▶ WHAT IS NEEDED: Below are some records. Copy every line in them that holds "page".

▶ DATA EXCERPTS:
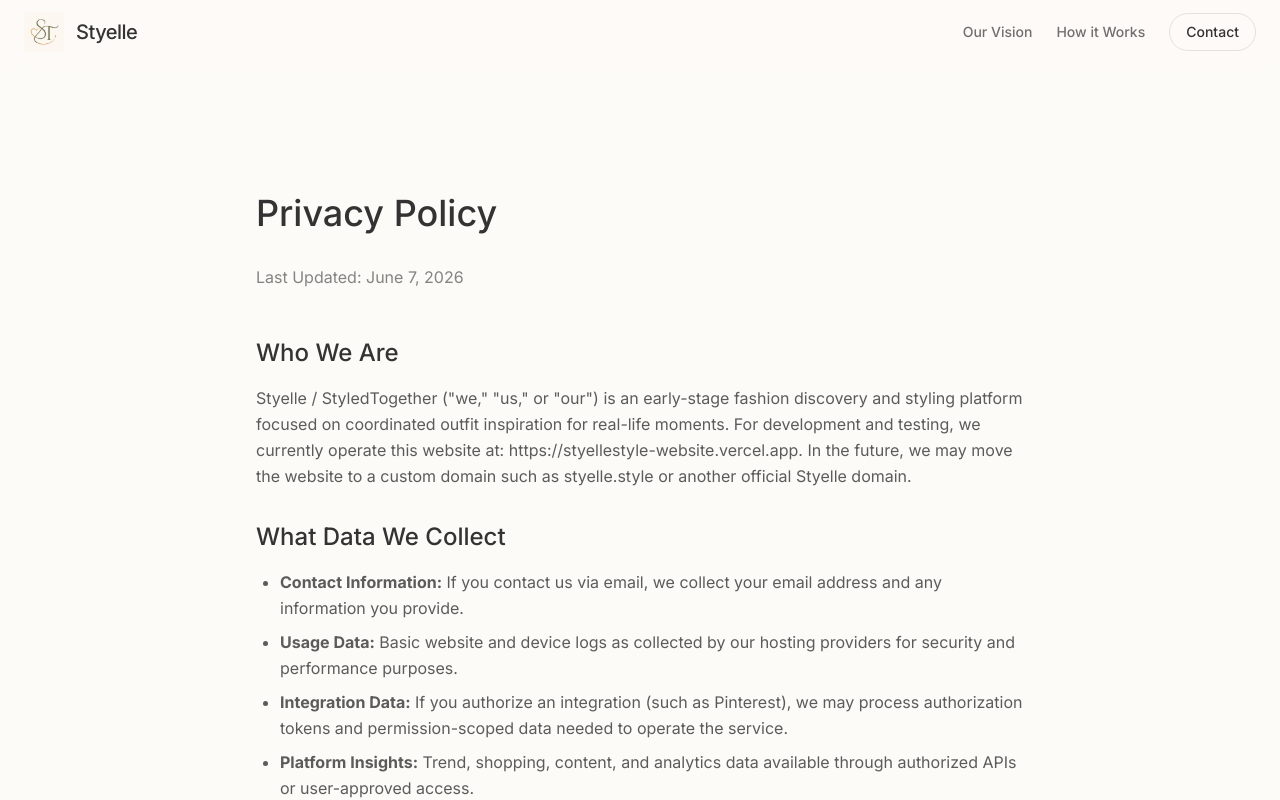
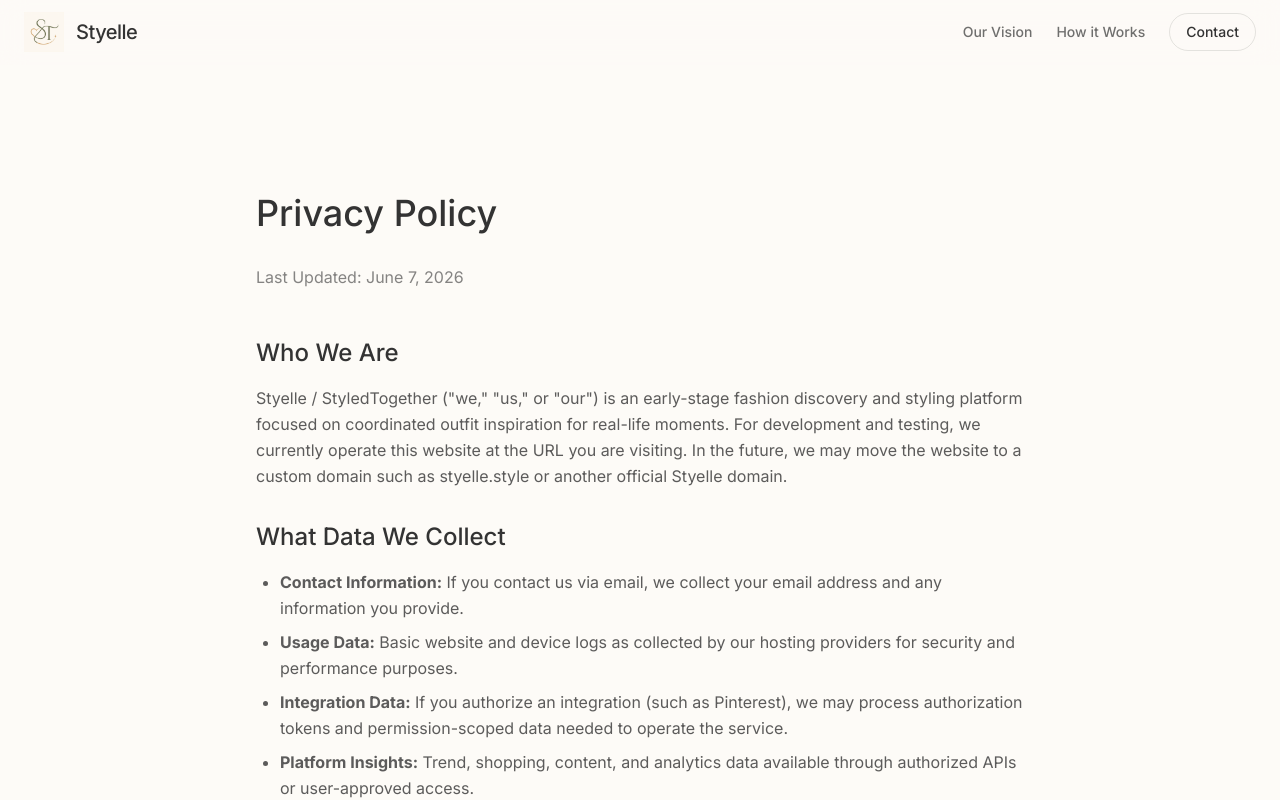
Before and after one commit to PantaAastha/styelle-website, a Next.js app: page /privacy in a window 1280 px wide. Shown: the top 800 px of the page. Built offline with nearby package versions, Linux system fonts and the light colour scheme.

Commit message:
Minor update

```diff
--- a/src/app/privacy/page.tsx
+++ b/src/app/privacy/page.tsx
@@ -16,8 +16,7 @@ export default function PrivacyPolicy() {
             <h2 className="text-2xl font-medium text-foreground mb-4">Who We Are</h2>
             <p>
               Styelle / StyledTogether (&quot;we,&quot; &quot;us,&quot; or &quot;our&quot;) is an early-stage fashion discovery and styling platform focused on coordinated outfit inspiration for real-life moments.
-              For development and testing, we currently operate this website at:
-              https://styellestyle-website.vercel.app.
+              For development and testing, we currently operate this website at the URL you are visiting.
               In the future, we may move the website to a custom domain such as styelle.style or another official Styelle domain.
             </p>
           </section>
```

▶ EXERCISE RESULT:
Before and after one commit to PantaAastha/styelle-website, a Next.js app: page /privacy in a window 1280 px wide. Shown: the top 800 px of the page. Built offline with nearby package versions, Linux system fonts and the light colour scheme.
--- a/src/app/privacy/page.tsx
+++ b/src/app/privacy/page.tsx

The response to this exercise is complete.